* Article titles in AMA citation format should be in sentence-case

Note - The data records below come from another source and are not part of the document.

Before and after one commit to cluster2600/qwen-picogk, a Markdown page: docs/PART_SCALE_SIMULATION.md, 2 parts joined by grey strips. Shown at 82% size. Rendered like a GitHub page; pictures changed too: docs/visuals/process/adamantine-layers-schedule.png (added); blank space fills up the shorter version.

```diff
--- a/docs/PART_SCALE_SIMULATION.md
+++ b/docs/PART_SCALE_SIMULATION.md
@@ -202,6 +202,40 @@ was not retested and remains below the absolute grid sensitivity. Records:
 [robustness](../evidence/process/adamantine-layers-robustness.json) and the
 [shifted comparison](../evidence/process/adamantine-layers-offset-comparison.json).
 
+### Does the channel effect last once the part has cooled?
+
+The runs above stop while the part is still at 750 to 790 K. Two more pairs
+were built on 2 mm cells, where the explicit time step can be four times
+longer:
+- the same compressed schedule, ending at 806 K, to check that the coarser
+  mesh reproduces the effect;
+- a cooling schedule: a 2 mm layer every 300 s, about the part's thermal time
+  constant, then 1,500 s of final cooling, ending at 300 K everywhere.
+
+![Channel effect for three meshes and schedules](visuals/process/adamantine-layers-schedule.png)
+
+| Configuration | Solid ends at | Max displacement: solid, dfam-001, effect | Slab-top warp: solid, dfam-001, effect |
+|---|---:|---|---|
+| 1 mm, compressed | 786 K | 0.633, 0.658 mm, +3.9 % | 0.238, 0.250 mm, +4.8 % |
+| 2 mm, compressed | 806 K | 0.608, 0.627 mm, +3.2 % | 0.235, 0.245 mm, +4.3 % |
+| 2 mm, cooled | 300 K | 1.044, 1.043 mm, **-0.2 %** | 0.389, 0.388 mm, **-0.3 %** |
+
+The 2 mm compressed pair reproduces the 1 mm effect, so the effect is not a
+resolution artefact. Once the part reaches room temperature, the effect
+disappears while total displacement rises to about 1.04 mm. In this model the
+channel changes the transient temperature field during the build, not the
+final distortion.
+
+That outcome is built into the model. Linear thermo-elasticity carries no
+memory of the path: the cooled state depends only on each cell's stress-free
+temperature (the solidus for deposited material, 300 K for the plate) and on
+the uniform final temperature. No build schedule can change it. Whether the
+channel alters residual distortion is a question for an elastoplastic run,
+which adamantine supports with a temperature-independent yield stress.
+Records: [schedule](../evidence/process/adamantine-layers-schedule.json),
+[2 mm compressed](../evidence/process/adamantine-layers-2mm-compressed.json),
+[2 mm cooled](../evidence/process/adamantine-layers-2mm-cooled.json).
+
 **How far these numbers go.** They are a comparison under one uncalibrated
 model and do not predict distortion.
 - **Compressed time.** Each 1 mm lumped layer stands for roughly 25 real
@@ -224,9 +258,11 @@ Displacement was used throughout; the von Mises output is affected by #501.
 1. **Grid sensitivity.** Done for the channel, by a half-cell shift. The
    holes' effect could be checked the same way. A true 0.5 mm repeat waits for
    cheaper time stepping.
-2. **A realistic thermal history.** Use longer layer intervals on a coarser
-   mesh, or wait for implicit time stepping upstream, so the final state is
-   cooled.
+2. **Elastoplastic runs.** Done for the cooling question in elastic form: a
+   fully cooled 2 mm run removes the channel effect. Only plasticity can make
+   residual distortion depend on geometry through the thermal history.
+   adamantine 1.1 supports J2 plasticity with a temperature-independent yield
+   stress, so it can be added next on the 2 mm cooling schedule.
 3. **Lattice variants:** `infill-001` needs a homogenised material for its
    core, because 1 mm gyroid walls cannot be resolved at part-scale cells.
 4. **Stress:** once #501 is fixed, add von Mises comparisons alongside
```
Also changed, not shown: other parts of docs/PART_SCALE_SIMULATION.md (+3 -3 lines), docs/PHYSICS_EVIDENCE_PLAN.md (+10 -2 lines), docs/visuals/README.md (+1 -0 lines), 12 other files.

TY - JOUR T1 - Association of military deployment of a parent or spouse and changes in dependent use of health care services. AU - Larson,Mary Jo, AU - Mohr,Beth A, AU - Adams,Rachel Sayko, AU - Ritter,Grant, AU - Perloff,Jennifer, AU - Williams,Thomas V, AU - Jeffery,Diana D, AU - Tompkins,Christopher, PY - 2012/5/11/entrez PY - 2012/5/11/pubmed PY - 2012/10/31/medline SP - 821 EP - 8 JF - Medical care JO - Med Care VL - 50 IS - 9 N2 - BACKGROUND: U.S. Armed Forces members and spouses report increased stress associated with combat deployment. It is unknown, however, whether these deployment stressors lead to increased dependent medication use and health care utilization. OBJECTIVE: To determine whether the deployment of Army active duty members (sponsors) is associated with changes in dependent health care utilization. DESIGN: A quasi-experimental, pre-post study of health care patterns of more than 55,000 nonpregnant spouses and 137,000 children of deployed sponsors and a comparison group of dependents. MEASURES: Changes in dependent total utilization in the military health system, and separately in military-provided and purchased care services in the year following the sponsors' deployment month for office visit services (generalist, specialist); emergency department visits; institutional stays; psychotropic medication (any, antidepressant, antianxiety, antistimulant classes). RESULTS: Sponsor deployment was associated with net increased use of specialist office visits (relative percent change 4.2% spouses; 8.8% children), antidepressants (6.7% spouses; 17.2% children), and antianxiety medications (14.2% spouses; 10.0% children; P<0.01) adjusting for group differences. Deployment was consistently associated with increased use of purchased care services, partially, or fully offset by decreased use of military treatment facilities. CONCLUSIONS: These results suggest that emotional or behavioral issues are contributing to increased specialist visits and reliance on medications during sponsors' deployments. A shift to receipt of services from civilian settings raises questions about coordination of care when families temporarily relocate, family preferences, and military provider capacity during deployment phases. Findings have important implications for the military health system and community providers who serve military families, especially those with children. SN - 1537-1948 UR - https://wwww.unboundmedicine.com/medline/citation/22573256/Association_of_military_deployment_of_a_parent_or_spouse_and_changes_in_dependent_use_of_health_care_services_ L2 - https://doi.org/10.1097/MLR.0b013e31825516d8 DB - PRIME DP - Unbound Medicine ER -